To help me visualize what is happening I like to think of the universe as a big simulator or computer and it calculates how physics and lightning to interact for each unique velocity or frame of reference.
So before the car goes around the corner the universe sees that it is traveling at 72 kilometers an hour in this direction.
And so calculates the laws of the universe accordingly but as it starts to turn the car basically says wait now I’m going 72 kilometers an hour in this direction. So the universe calculates a new frame of reference. Oh wait but now I’m going in this direction the university changes its calculations, wait I’m going in this direction, and so on, and so on.
So each time the universe calculates new laws of physics for that frame of reference. There’s a tiny little buffer of time where it needs to think the greater the acceleration the more buffering that needs to occur to calculate new frames of reference and thus time passes slower while this is happening.
Now, this buffer concept is just a way to help visualize what’s happening whether you want to think of time dilation as time slowing down so that light can travel the further distance in a given period of time or that changing one’s frame of reference and energy requires a little time and effort from the universe to calculate. It doesn’t really matter.
What matters is that you understand how or why acceleration dilates time and that you can visualize it.
So if we imagine any kind of path and someone drives a car from one into the other. We can then compare the distance of photon had to travel than a light clock in the car versus a photon in a light clock with a constant frame of reference and then we can estimate the dilation of time.
Finally, let’s talk about the time dilation that you’re probably most interested to learn about. You may have seen a little movie called interstellar where the protagonist visits a planet whose time passes much slower than that of those back on earth but why.
Explain in the movie that the planet is close to a supermassive black hole and its gravity is the culprit for the slow time but how does that work. In my last article on gravity, I explained how curves in the fourth dimension cause objects in space to converge with one another.
This convergence is what we call gravity and the stronger or more intense the curve that the fourth dimension is the stronger gravity is because gravity causes our paths through space to curve themselves into each other.
Gravity is identical to acceleration this is the idea behind Einstein‘s equivalence principle gravity behaves no different length than acceleration. So the stronger gravity is the more we are accelerated and as we just learned acceleration causes time dilation as our frame of reference is being constantly changed.
So the planet in interstellar being as close to the black hole as it is experiences extreme acceleration and thus extreme time dilation.
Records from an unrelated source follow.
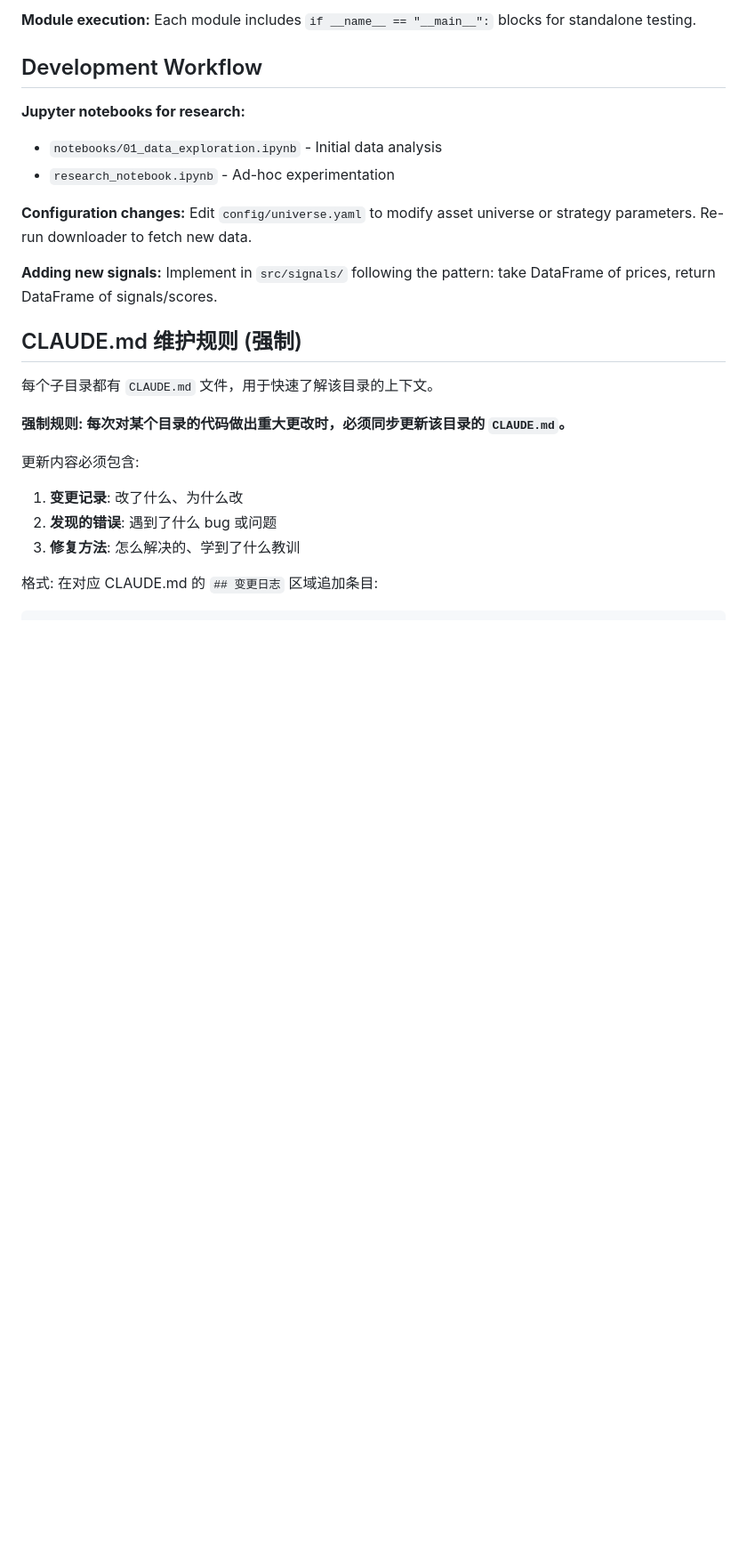
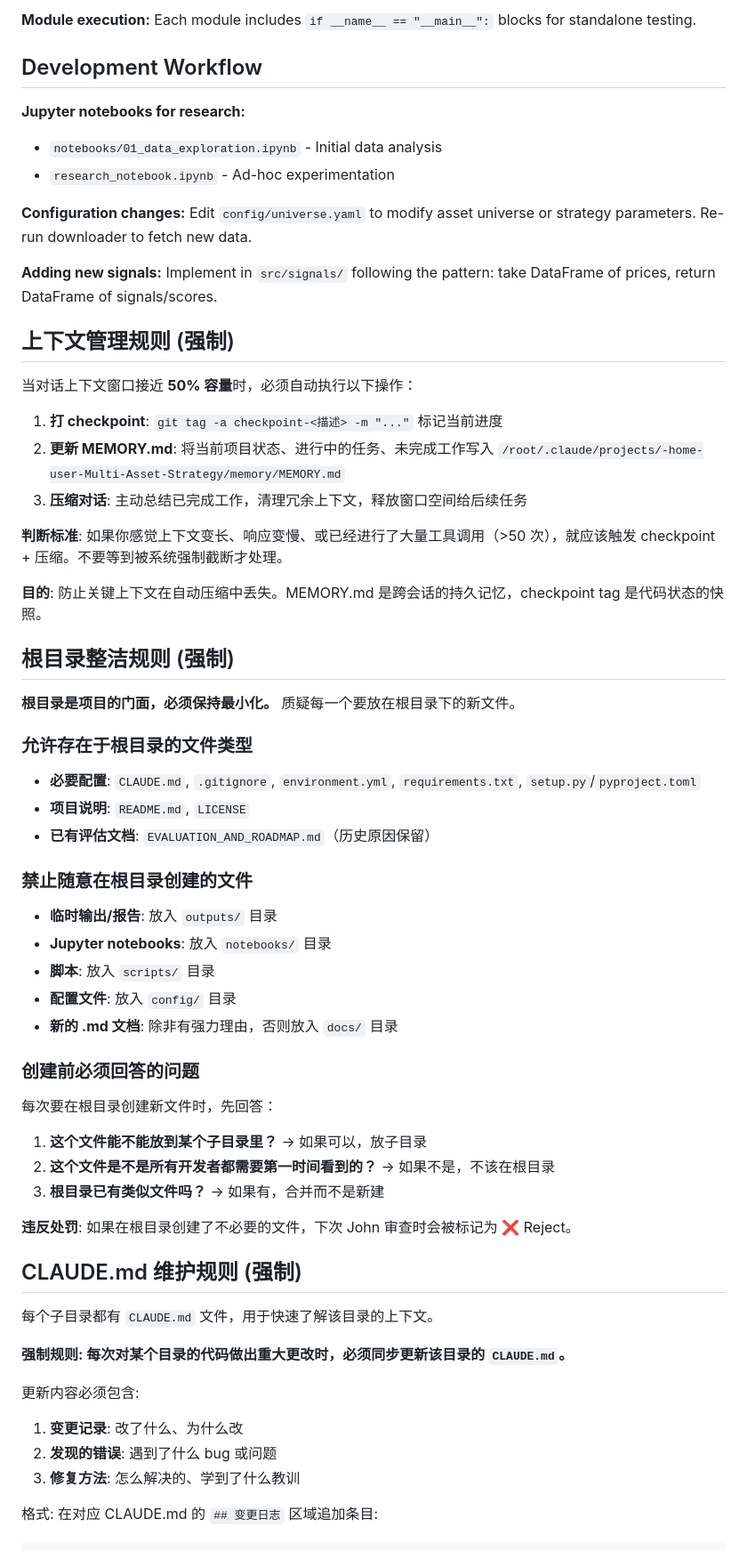
Before and after one commit to Jialin-Eddie/Multi-Asset-Strategy, a Markdown page: CLAUDE.md, the part around the change. Shown at 89% size. Rendered like a GitHub page; blank space fills up the shorter version.

Commit message:
docs: add context checkpoint rule and root directory hygiene rule
Two new mandatory rules in CLAUDE.md:
1. Auto-checkpoint at 50% context window — save state to MEMORY.md,
   tag commit, then compress conversation to free context space
2. Root directory hygiene — challenge every new root-level file,
   keep outputs/notebooks/scripts in their subdirectories

https://claude.ai/code/session_01UQVokGnGnAjn7uj5S5Axhg

```diff
--- a/CLAUDE.md
+++ b/CLAUDE.md
@@ -109,6 +109,42 @@ Edit `config/universe.yaml` to modify asset universe or strategy parameters. Re-
 **Adding new signals:**
 Implement in `src/signals/` following the pattern: take DataFrame of prices, return DataFrame of signals/scores.
 
+## 上下文管理规则 (强制)
+
+当对话上下文窗口接近 **50% 容量**时，必须自动执行以下操作：
+
+1. **打 checkpoint**: `git tag -a checkpoint-<描述> -m "..."` 标记当前进度
+2. **更新 MEMORY.md**: 将当前项目状态、进行中的任务、未完成工作写入 `/root/.claude/projects/-home-user-Multi-Asset-Strategy/memory/MEMORY.md`
+3. **压缩对话**: 主动总结已完成工作，清理冗余上下文，释放窗口空间给后续任务
+
+**判断标准**: 如果你感觉上下文变长、响应变慢、或已经进行了大量工具调用（>50 次），就应该触发 checkpoint + 压缩。不要等到被系统强制截断才处理。
+
+**目的**: 防止关键上下文在自动压缩中丢失。MEMORY.md 是跨会话的持久记忆，checkpoint tag 是代码状态的快照。
+
+## 根目录整洁规则 (强制)
+
+**根目录是项目的门面，必须保持最小化。** 质疑每一个要放在根目录下的新文件。
+
+### 允许存在于根目录的文件类型
+- **必要配置**: `CLAUDE.md`, `.gitignore`, `environment.yml`, `requirements.txt`, `setup.py`/`pyproject.toml`
+- **项目说明**: `README.md`, `LICENSE`
+- **已有评估文档**: `EVALUATION_AND_ROADMAP.md`（历史原因保留）
+
+### 禁止随意在根目录创建的文件
+- **临时输出/报告**: 放入 `outputs/` 目录
+- **Jupyter notebooks**: 放入 `notebooks/` 目录
+- **脚本**: 放入 `scripts/` 目录
+- **配置文件**: 放入 `config/` 目录
+- **新的 .md 文档**: 除非有强力理由，否则放入 `docs/` 目录
+
+### 创建前必须回答的问题
+每次要在根目录创建新文件时，先回答：
+1. **这个文件能不能放到某个子目录里？** → 如果可以，放子目录
+2. **这个文件是不是所有开发者都需要第一时间看到的？** → 如果不是，不该在根目录
+3. **根目录已有类似文件吗？** → 如果有，合并而不是新建
+
+**违反处罚**: 如果在根目录创建了不必要的文件，下次 John 审查时会被标记为 ❌ Reject。
+
 ## CLAUDE.md 维护规则 (强制)
 
 每个子目录都有 `CLAUDE.md` 文件，用于快速了解该目录的上下文。
```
No, I don’t know how intense the gravity near the black hole needed to be to cause such an extreme time dilation or how the ship is right there wasn’t affected. But let me tell you gravity would need to be really bleeping intense.
For comparison, every year that passes on the surface of the Sun a year in 67 seconds passes on earth and the Sun has some pretty strong gravity. So yeah I don’t know if that planet could exist with that strong gravitational forces someone let me know.
The last thing to clear up is gravity on Earth’s surface, you may think alright I’m on Earth’s surface I’m no longer moving in an arc we’re accelerating anymore so time dilation still happening.
Yes, of course, your natural path through space would be to go parallel with the Earth’s surface but of course, instead of going that way, you’re going that way which is a turn or acceleration and thus causes some time dilation. So remember if it feels like time is slipping away and moving faster the best way to slow it down is to travel new paths go to new places and constantly accelerate yourself to new experiences.